maybe i am wrong but reading this article and the one i've just quoted it just caught my attention.
2) it was mentioned indirectly in the debate on recent IWW UK conference but would like to clarify this - does IWW US have paid full-time organizers? or aims to have them?
MT wrote: 2) it was
He have temporary stipended organizers. For example, in Madison for some of the time me and OliverTwister were that. And also, a Wob from here in the TC spent a month in Madison on a stipend helping with a campaign that isn't public yet. But we do not have fulltime permanent organizing staff.
As far as I know, the only paid positions here are the GST, the IW editor (gets a stipend), the head of the Lit Department (gets a stipend I believe) and the temporary stipended organizers we have occasionaly.
Thanks for the answer. Still,
Thanks for the answer. Still, what does it mean in practice? Are these people paid their living costs or they have some standard hour wage or they have a a budget? For me it is a news and would like to understand how it works.
MT wrote: Thanks for the

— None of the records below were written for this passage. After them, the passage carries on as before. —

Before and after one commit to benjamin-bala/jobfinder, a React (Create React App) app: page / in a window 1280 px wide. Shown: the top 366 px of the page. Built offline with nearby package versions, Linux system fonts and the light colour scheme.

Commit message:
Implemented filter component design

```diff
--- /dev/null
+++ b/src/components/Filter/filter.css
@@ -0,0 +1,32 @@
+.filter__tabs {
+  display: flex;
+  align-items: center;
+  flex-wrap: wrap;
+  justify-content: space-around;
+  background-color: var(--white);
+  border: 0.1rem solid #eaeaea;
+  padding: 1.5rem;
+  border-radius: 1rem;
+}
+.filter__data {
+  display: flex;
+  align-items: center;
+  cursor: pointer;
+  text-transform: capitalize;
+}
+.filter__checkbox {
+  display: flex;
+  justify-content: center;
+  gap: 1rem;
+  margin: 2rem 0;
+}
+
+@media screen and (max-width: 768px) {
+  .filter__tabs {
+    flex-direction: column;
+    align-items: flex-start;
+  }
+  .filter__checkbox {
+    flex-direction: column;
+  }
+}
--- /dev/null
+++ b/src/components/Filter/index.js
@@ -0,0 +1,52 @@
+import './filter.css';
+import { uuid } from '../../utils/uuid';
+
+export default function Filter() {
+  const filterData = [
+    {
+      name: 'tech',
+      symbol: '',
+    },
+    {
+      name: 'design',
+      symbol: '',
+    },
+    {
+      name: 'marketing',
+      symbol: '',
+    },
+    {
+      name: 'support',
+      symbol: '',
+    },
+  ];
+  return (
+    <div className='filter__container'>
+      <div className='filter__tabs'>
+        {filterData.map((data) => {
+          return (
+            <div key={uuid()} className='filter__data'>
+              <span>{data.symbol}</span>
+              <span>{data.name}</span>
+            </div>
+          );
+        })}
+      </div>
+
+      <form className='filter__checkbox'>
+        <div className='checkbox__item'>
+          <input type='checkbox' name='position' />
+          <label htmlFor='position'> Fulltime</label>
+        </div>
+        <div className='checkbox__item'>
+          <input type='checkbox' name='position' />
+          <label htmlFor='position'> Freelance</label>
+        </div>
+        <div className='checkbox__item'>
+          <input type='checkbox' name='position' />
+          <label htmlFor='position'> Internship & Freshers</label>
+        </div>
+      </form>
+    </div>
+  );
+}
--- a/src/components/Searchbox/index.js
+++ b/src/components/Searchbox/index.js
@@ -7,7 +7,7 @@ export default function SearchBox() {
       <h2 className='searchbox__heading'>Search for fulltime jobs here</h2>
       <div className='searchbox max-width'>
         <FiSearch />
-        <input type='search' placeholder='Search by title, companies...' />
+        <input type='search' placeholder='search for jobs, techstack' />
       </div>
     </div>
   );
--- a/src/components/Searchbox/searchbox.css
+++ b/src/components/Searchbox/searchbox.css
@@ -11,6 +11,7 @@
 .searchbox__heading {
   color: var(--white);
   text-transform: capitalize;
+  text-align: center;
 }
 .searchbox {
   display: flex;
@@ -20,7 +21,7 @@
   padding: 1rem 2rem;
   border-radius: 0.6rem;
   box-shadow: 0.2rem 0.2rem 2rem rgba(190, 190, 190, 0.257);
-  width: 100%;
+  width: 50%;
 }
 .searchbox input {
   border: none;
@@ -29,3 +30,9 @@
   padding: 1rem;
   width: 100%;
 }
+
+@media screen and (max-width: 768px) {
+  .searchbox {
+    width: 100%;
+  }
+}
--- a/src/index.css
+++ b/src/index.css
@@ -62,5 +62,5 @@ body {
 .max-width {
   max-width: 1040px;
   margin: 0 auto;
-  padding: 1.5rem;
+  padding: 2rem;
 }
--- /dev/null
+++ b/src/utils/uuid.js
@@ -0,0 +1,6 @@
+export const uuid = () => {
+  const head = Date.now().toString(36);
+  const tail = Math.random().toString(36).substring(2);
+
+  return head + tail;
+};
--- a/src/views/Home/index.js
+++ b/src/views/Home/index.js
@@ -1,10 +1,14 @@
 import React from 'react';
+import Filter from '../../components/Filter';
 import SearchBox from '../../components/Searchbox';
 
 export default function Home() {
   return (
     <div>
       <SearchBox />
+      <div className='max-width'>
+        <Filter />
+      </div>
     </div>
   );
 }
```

The GST makes about $20,000 a year. The stipend for the IW editor is (I believe) $6,000 a year. No idea about the head of the Lit Department. For temporary stipended organizers it can vary. The ones I know of it was $250-650 for a month, depending on the resources available. Also, temporary stipended organizers is not very common. It's not something that we rely on or use extensively either. It's more for bigger campaigns where the local branch or whatever doesn't have the experience or resources to handle a situation or where there is an organizing campaign but not much of a local IWW precense (for example if a groups of workers contacted us and got things moving in organizing at their workplace, but there is no local branch to assist them).